There were hopeful ducks on the pond.  Note the one swimming determinedly right toward me.  Alas, I was empty-handed, food-wise.

Pond reflections.

Love the ivy on this house...........

Curving around the window............

Fallen leaves and chewed-up walnut hulls, on an elderly picnic table.

The top of the stump of a locust tree that was cut down last summer.  Most of it was dead.  I didn't like walking under it (as large branches regularly appeared on the ground beneath it).  It's always sad when an old tree goes, but this one was definitely gone before it came down.

I heard an unfamiliar noise in the trees, and looked up.  Flicker, in a Bradford pear.

Love that checkerboard, especially with the red!

I'm not that fond of pears, but I like to have one every so often.  I bought some at the farmers' market, and this is the first one I pulled out of the bag.

Love the shapes.............................

I wish this image were sharper, but maybe it really doesn't matter?


Friday, November 20, 2015

visiting New York City with an 1899 Baedeker guidebook


Here's an article about touring NYC with the advice of an 1899 Baedeker guidebook.

One of the things I found most interesting was that visiting Pimlico (horse-racing track) was $2 when a night in the Waldorf-Astoria was $2.50!


November 9


Bright morning sunshine, through a glass bridge-tournament mug.

Looking across the street at a little Bradford pear.

Later.  Walking.  Pine cone & shadow.

Another excellent Bradford pear.

Big tulip-tree leaf.

Berries in the strong late-afternoon sun.  Love the chartreuse stems..........

Leaves picked up along the way.  That same tulip-tree leaf, a maple, and a Bradford pear.


Thursday, November 19, 2015

Einstein's big ideas, explained in common words.


Two of Einstein's big ideas, explained using only the thousand most commonly-used words in English.

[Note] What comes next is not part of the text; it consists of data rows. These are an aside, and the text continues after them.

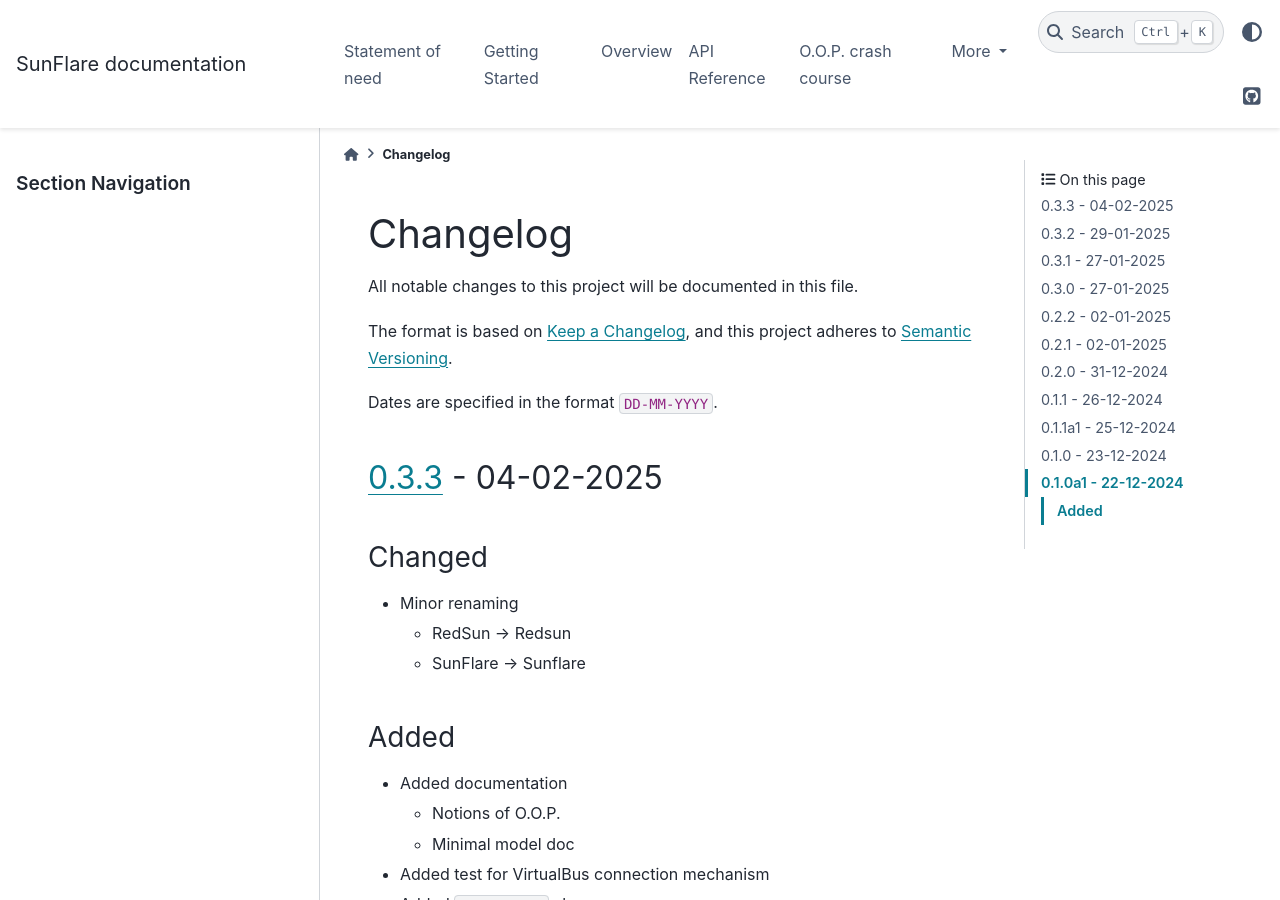
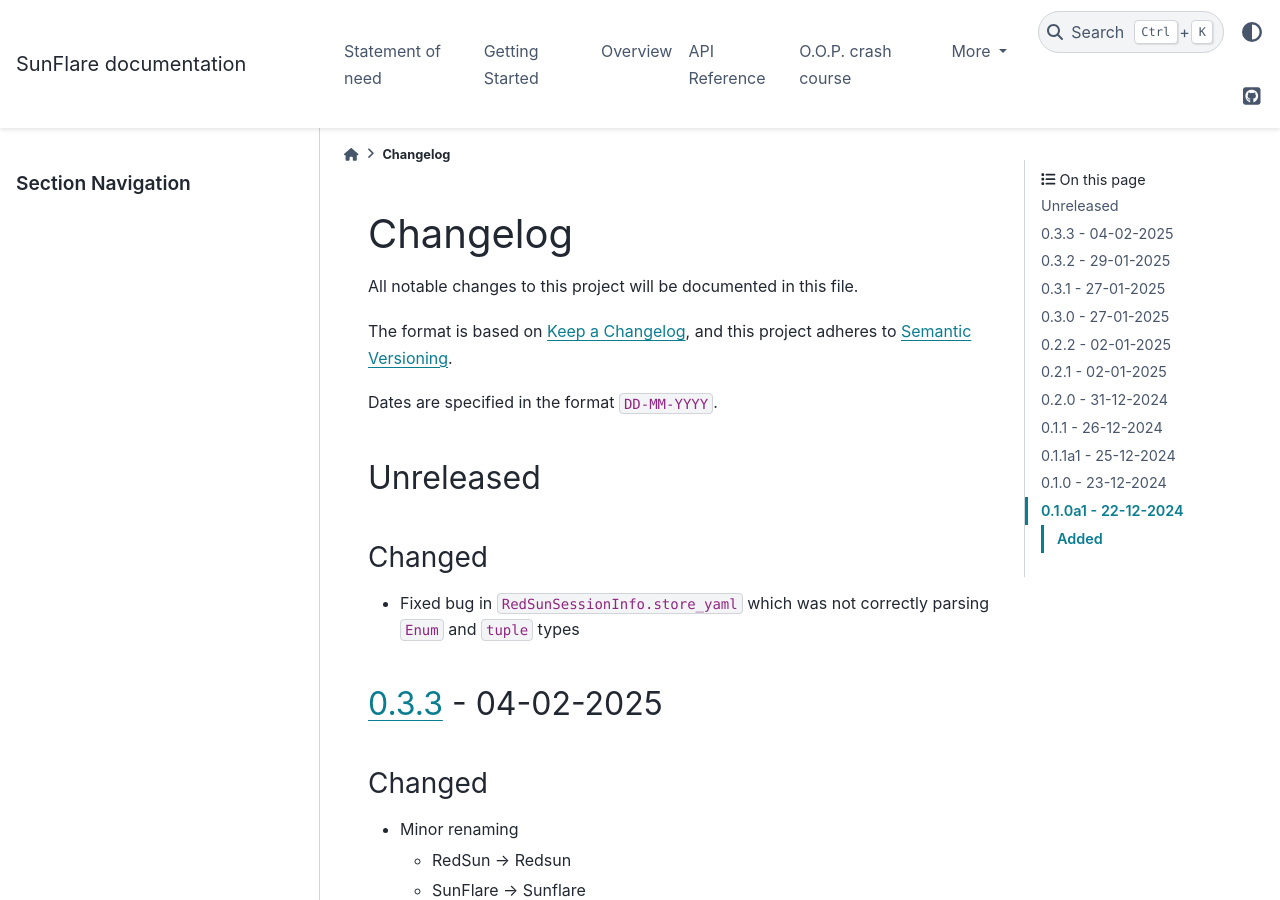
Before and after one commit to redsun-acquisition/sunflare, a Sphinx documentation site: the page built from docs/changelog.md, in a window 1280 px wide and 900 px high. Built offline with Sphinx 7.4.7 and the PyData theme 0.15.4, drawn with Linux system fonts in a browser that asks for light colours.

Commit message:
Update changelog

```diff
--- a/docs/changelog.md
+++ b/docs/changelog.md
@@ -6,6 +6,12 @@ The format is based on [Keep a Changelog](https://keepachangelog.com/en/1.0.0/),
 and this project adheres to [Semantic Versioning](https://semver.org/spec/v2.0.0.html).
 
 Dates are specified in the format `DD-MM-YYYY`.
+
+## Unreleased
+
+### Changed
+
+- Fixed bug in `RedSunSessionInfo.store_yaml` which was not correctly parsing `Enum` and `tuple` types
 
 ## [0.3.3] - 04-02-2025
 
```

November 7


Spotted this little one crossing the sidewalk, when we were on our way to the farmers' market.

So interesting, the way the spines come in fanned out bunches.......

A holiday special -- cranberry walnut pie.  Mmmmmmmmmmmmmmmmmmm................

I wonder if this was done on purpose by people with spray paint, or something.  It's one of those metal things you see in downtown sidewalks, that was (is?) probably used for loading goods into a store.

Squash and pumpkins in the sunlight on another gorgeous day.

This is new!  On Detroit street, right by the farmers' market.  The first hour is free.  I wonder where the other places to drop them off are.  I know there's one at City Hall............

Happy marigolds.

I am not emotionally prepared for this. 

But aren't they lovely examples?  I believe these are handmade.  They are big, and they are beautiful.  Especially in bunches.